While couch-surfing yesterday afternoon I came across the U.S. Bank NBC Sports Report with Liam McHugh. First up on the highlight reel was the Chicago Blackhawks continuing their record, non-losing streak to begin an NHL season as they bested the Detroit Red Wings in overtime 2-1. Next up came Lebron James leading the Miami Heat over the New York Knicks, 99-93, in Madison Square Garden. That was followed by Tottenham over Arsenal 2-1 in Premier League play in England. Finally, McHugh teed up the feel-good story of Mary Cain, the 16 year-old phenom out of Bronxville, New York capturing the mile at the U.S. Indoor Track & Field Championships in Albuquerque in 5:05.68.
“Look for her in three years in Rio,” McHugh said in closing.
Going back to 1967 when Doris Brown won the first of four U.S. indoor mile titles in 4:43.3, there has never been a single U.S. indoor mile/1500m title won in such a pedestrian time. In fact, the slowest winning time in the previous 46 years was 4:59.3 run by the Toronto Olympic Club’s Abby Hoffman in 1969 when she bested Shalane Flanagan’s mom, Cheryl Bridges (5:07.0).

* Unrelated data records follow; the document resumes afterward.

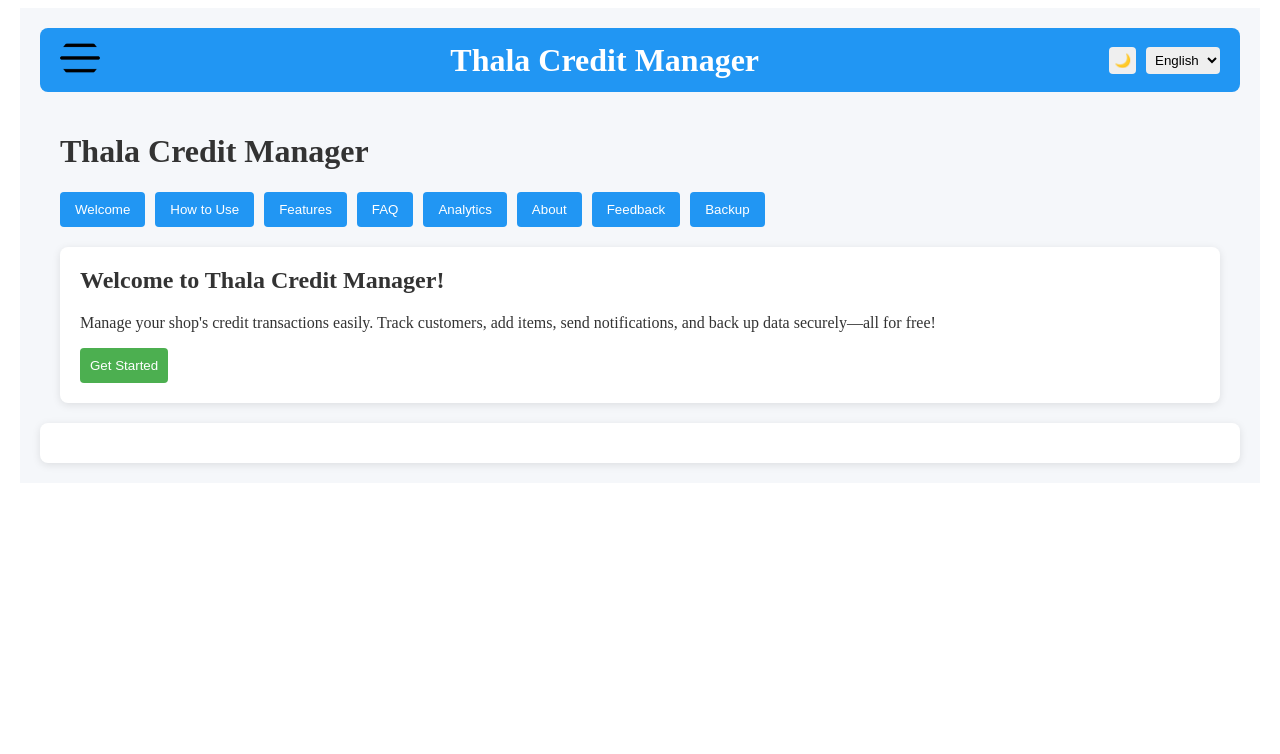
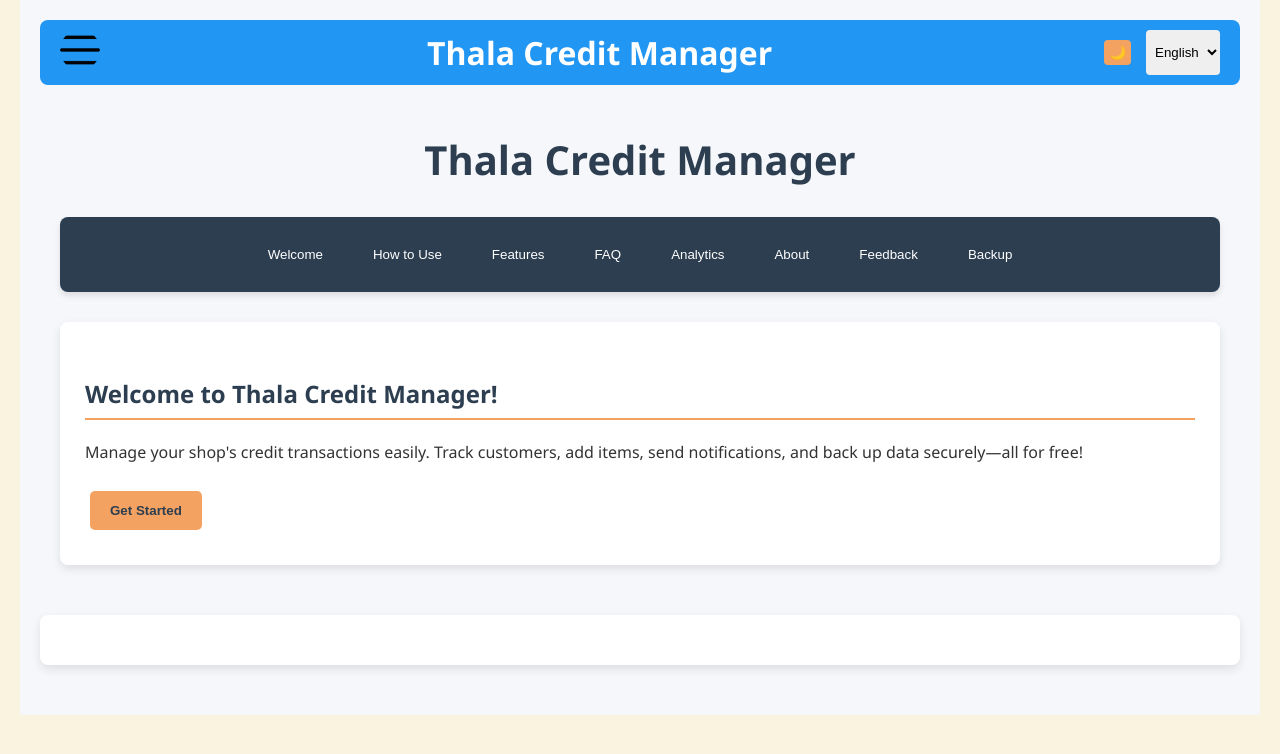
Before and after one commit to Priyanka20067/shop-tracking, a React (Vite) app in the folder shop-credit-tracking/: page / in a window 1280 px wide. Shown: the top 754 px of the page. Built offline with nearby package versions, Linux system fonts and the light colour scheme.

Commit message:
hello error

```diff
--- a/shop-credit-tracking/src/styles/Dashboard.css
+++ b/shop-credit-tracking/src/styles/Dashboard.css
@@ -1,59 +1,211 @@
-/* checked-1 */
+/* Dashboard.css - Color Theme: Deep Blue (#2C3E50), Mustard Yellow (#F4A261), Soft Cream (#FAF3E0) */
+
+:root {
+  --deep-blue: #2C3E50;
+  --mustard-yellow: #F4A261;
+  --soft-cream: #FAF3E0;
+  --deep-blue-light: #3D5A73;
+  --mustard-yellow-light: #F7B983;
+  --text-dark: #333333;
+  --text-light: #FFFFFF;
+  --shadow: rgba(0, 0, 0, 0.1);
+}
+
+body {
+  background-color: var(--soft-cream);
+  color: var(--deep-blue);
+  font-family: 'Segoe UI', Tahoma, Geneva, Verdana, sans-serif;
+  margin: 0;
+  padding: 0;
+}
+
 .dashboard {
   max-width: 1200px;
   margin: 0 auto;
   padding: 20px;
-  background: var(--bg);
 }
+
+.dashboard h1 {
+  color: var(--deep-blue);
+  text-align: center;
+  margin-bottom: 30px;
+  font-size: 2.5rem;
+}
+
+.dashboard h2 {
+  color: var(--deep-blue);
+  border-bottom: 2px solid var(--mustard-yellow);
+  padding-bottom: 8px;
+  margin-top: 30px;
+}
+
+.dashboard h3 {
+  color: var(--deep-blue-light);
+  margin-top: 20px;
+}
+
+.dashboard p {
+  line-height: 1.6;
+  color: var(--text-dark);
+}
+
 .dashboard-nav {
+  background-color: var(--deep-blue);
+  border-radius: 8px;
+  padding: 10px;
   display: flex;
+  flex-wrap: wrap;
+  justify-content: center;
   gap: 10px;
-  margin-bottom: 20px;
-  flex-wrap: wrap;
+  margin-bottom: 30px;
+  box-shadow: 0 4px 6px var(--shadow);
 }
+
 .dashboard-nav button {
-  background: var(--primary);
-  color: white;
+  background-color: transparent;
+  color: var(--text-light);
+  border: none;
   padding: 10px 15px;
+  cursor: pointer;
+  border-radius: 5px;
+  font-weight: 500;
+  transition: background-color 0.3s, transform 0.2s;
+}
+
+.dashboard-nav button:hover {
+  background-color: var(--deep-blue-light);
+  transform: translateY(-2px);
+}
+
+section {
+  background-color: var(--text-light);
+  padding: 25px;
+  border-radius: 8px;
+  margin-bottom: 30px;
+  box-shadow: 0 4px 10px var(--shadow);
+}
+
+section ul {
+  padding-left: 20px;
+}
+
+section ul li {
+  margin-bottom: 10px;
+  color: var(--text-dark);
+}
+
+button, a.button {
+  background-color: var(--mustard-yellow);
+  color: var(--deep-blue);
   border: none;
-  border-radius: 4px;
+  padding: 12px 20px;
+  border-radius: 5px;
   cursor: pointer;
+  font-weight: 600;
+  transition: background-color 0.3s, transform 0.2s;
+  display: inline-block;
+  text-decoration: none;
+  margin: 10px 5px;
 }
-.dashboard-nav button:hover {
-  background: #1976d2;
+
+button:hover, a.button:hover {
+  background-color: var(--mustard-yellow-light);
+  transform: translateY(-2px);
 }
-section {
-  background: var(--card-bg);
-  padding: 20px;
-  border-radius: 8px;
-  box-shadow: 0 2px 8px rgba(0, 0, 0, 0.1);
-}
-section h2 {
-  margin-top: 0;
-}
-section button {
-  background: var(--success);
-  color: white;
-  padding: 10px;
-  border: none;
-  border-radius: 4px;
-  cursor: pointer;
-}
-section button a {
-  color: white;
+
+button a {
+  color: var(--deep-blue);
   text-decoration: none;
 }
-section button:hover {
-  background: #388e3c;
+
+input[type="file"] {
+  display: block;
+  margin: 15px 0;
+  padding: 10px;
+  background-color: var(--soft-cream);
+  border: 1px solid var(--deep-blue-light);
+  border-radius: 5px;
+  width: 100%;
+  box-sizing: border-box;
 }
-section ul {
-  list-style: none;
+
+/* Analytics section styling */
+#analytics ul {
+  list-style-type: none;
   padding: 0;
 }
-section ul li {
-  padding: 5px 0;
+
+#analytics li {
+  background-color: var(--soft-cream);
+  padding: 12px 15px;
+  margin-bottom: 8px;
+  border-radius: 5px;
+  display: flex;
+  justify-content: space-between;
+  box-shadow: 0 2px 4px var(--shadow);
 }
-#analytics p,
-#analytics ul {
-  margin: 10px 0;
+
+/* Feedback form styling */
+#feedback form {
+  display: flex;
+  flex-direction: column;
+  gap: 15px;
 }
+
+#feedback input,
+#feedback textarea {
+  padding: 12px;
+  border: 1px solid var(--deep-blue-light);
+  border-radius: 5px;
+  background-color: var(--soft-cream);
+}
+
+#feedback textarea {
+  min-height: 150px;
+}
+
+/* Dark mode support */
+@media (prefers-color-scheme: dark) {
+  body {
+    background-color: #1a2639;
+    color: var(--soft-cream);
+  }
+
+  .dashboard h1,
+  .dashboard h2,
+  .dashboard h3 {
+    color: var(--soft-cream);
+  }
+
+  .dashboard p {
+    color: #e0e0e0;
+  }
+
+  section {
+    background-color: var(--deep-blue);
+  }
+
+  section ul li {
+    color: #e0e0e0;
+  }
+
+  #analytics li {
+    background-color: var(--deep-blue-light);
+    color: var(--soft-cream);
+  }
+}
+
+/* Mobile responsiveness */
+@media screen and (max-width: 768px) {
+  .dashboard-nav {
+    flex-direction: column;
+  }
+
+  .dashboard-nav button {
+    width: 100%;
+  }
+
+  section {
+    padding: 15px;
+  }
+}
```
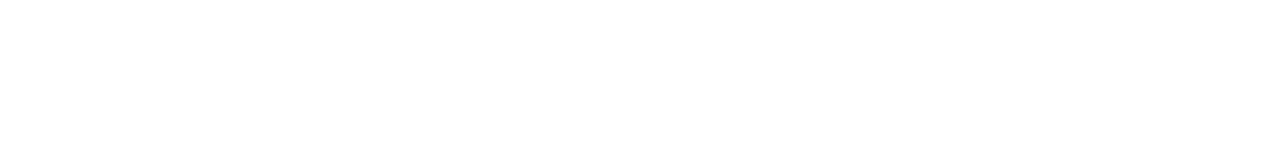
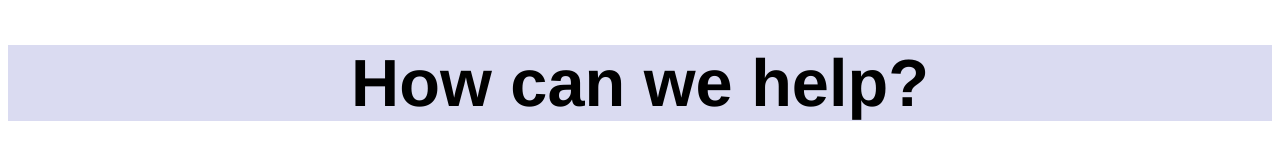
Before and after one commit to kiaraaa123/frontend-practice-abstract, a plain HTML site: page index.html in a window 1280 px wide. Drawn offline with Linux system fonts and the light colour scheme.

Commit message:
Setting up the index layout

```diff
--- a/index.html
+++ b/index.html
@@ -10,12 +10,11 @@
 <body>
     <header>
         <nav>
-
         </nav>
     </header>
 
     <main>
-
+        <h1>How can we help?</h1>
     </main>
 </body>
 
--- a/styles.css
+++ b/styles.css
@@ -1,6 +1,15 @@
 :root{
     --dk-blue: #4C5FD5;
-    --lt-gray: #dadbf1;
+    --lt-purple: #dadbf1;
     --black: #000000;
     --white:#fff;
 }
+
+h1{
+    font-family:'Franklin Gothic Medium', 'Arial Narrow', Arial, sans-serif;
+    font-weight: 900;
+    text-align: center;
+    color: var(--black);
+    font-size: 50pt;
+    background-color: var(--lt-purple);
+}
```
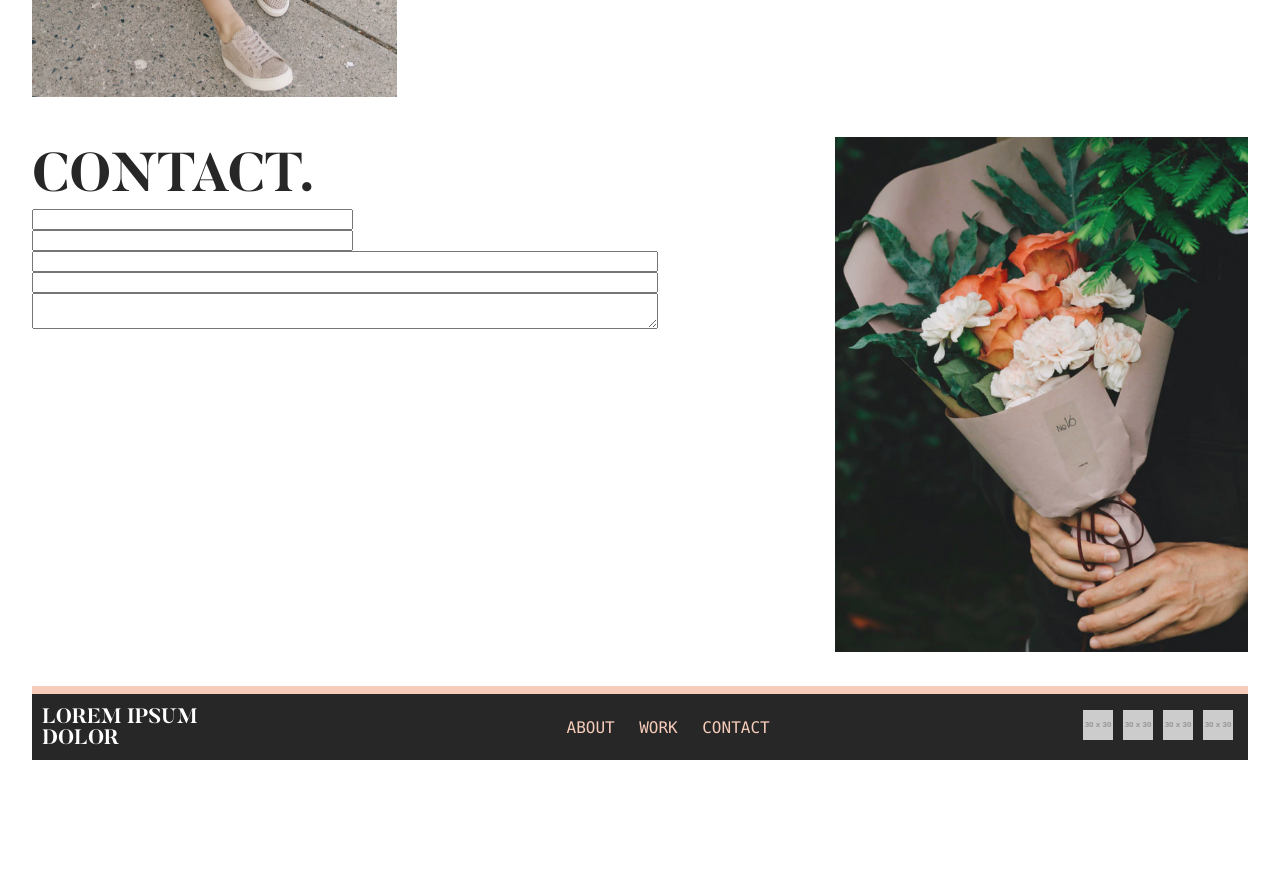
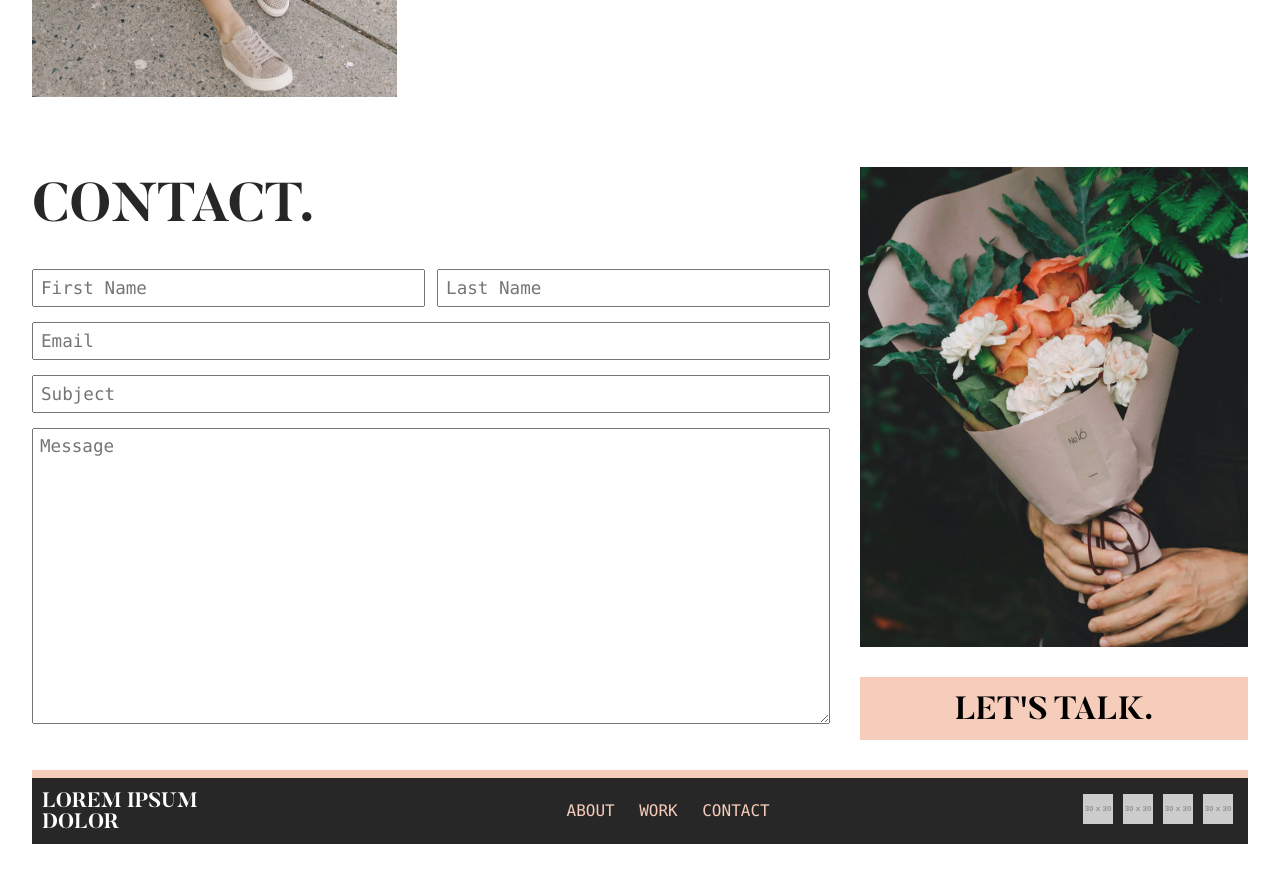
Before and after one commit to taydunworth/floral-web-layout, a React (Create React App) app: page / in a window 1280 px wide. Shown: the part 1240-2114 px from the top of the page. Before the commit the page ends 2030 px from the top, so only its background shows below. Built offline with nearby package versions, Linux system fonts and the light colour scheme; a web font is replaced by a local one.

Commit message:
Completed basic desktop styling of Contact component

```diff
--- a/src/App.css
+++ b/src/App.css
@@ -14,7 +14,7 @@ body {
   font-size: 16px;
 }
 
-h1, h2, h3 {
+h1, h2, h3, button {
   font-family: 'butlerbold', serif;
   text-transform: uppercase;
 }
@@ -103,31 +103,66 @@ h2 {
   margin: 0px auto;
   display: flex;
   justify-content: space-between;
+  padding: 30px 0;
 }
 
 .contact .left {
-  width: 50%;
   flex-grow: 2;
 }
 
 .contact .right {
-  text-align: right;
+  display: flex;
+  flex-direction: column;
+  align-content: space-between;
+  justify-content: center;
   flex-grow: 1;
+  padding-left: 30px;
 }
 
-.contact .right img {
-  width: 70%;
-  padding-bottom: 30px;
+.contact .right .img-box {
+  width: 100%;
+  margin-bottom: 30px;
+  background-image: url("/images/contact.jpg");
+  background-size: cover;
+  height: 60vh;
+}
+
+.contact .right button {
+  background-color: #F6CCBA;
+  border: none;
+  padding: 10px;
+  font-size: 2em;
+}
+
+.contact .right button:focus, .contact-box input[type="text"], .contact-box textarea {
+  outline: 0;
 }
 
 .contact-box {
   display: flex;
   flex-direction: column;
+  margin-top: 30px;
+}
+
+.contact-box input[type="text"], .contact-box textarea {
+  margin-bottom: 15px;
+  font-size: 1.1em;
+  padding: 7px;
+  font-family: Monaco, monospace;
+  color: #272727;
+}
+
+.contact-box textarea {
+  height: 35vh;
 }
 
 .contact-box .one-half {
-  width: 50%;
-  display: inline;
+  width: 47%;
+}
+
+.contact .half-row {
+  display: flex;
+  justify-content: space-between;
 }
 
 /* Footer */
--- a/src/components/Contact.js
+++ b/src/components/Contact.js
@@ -7,15 +7,18 @@ class Contact extends Component {
         <div className="left">
           <h2>Contact.</h2>
           <div className="contact-box">
-            <input type="text" className="one-half"/>
-            <input type="text" className="one-half"/>
-            <input type="text" className="full"/>
-            <input type="text" className="full"/>
-            <textarea></textarea>
+            <div className="half-row">
+              <input type="text" className="one-half" placeholder="First Name" />
+              <input type="text" className="one-half" placeholder="Last Name" />
+            </div>
+            <input type="text" className="full" placeholder="Email" />
+            <input type="text" className="full" placeholder="Subject" />
+            <textarea placeholder="Message"></textarea>
           </div>
         </div>
         <div className="right">
-          <img src="/images/contact.jpg" alt="Bouquet" />
+          <div className="img-box"></div>
+          <button>Let's Talk.</button>
         </div>
 
       </div>
```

Yet, it mattered not to NBC Sports that Cain’s time was the slowest in modern U.S. indoor history, or that it was nowhere near here best high school record 4:28.25 that she ran at the Armory in New York at the 106th Millrose Games in February behind Canada’s Sheila Reid. In this day and age when track and field has been all but dry-docked from the sporting mainstream, the fact that a runner made it to a major network’s highlight package goes to show what a winning personality can generate. Continue reading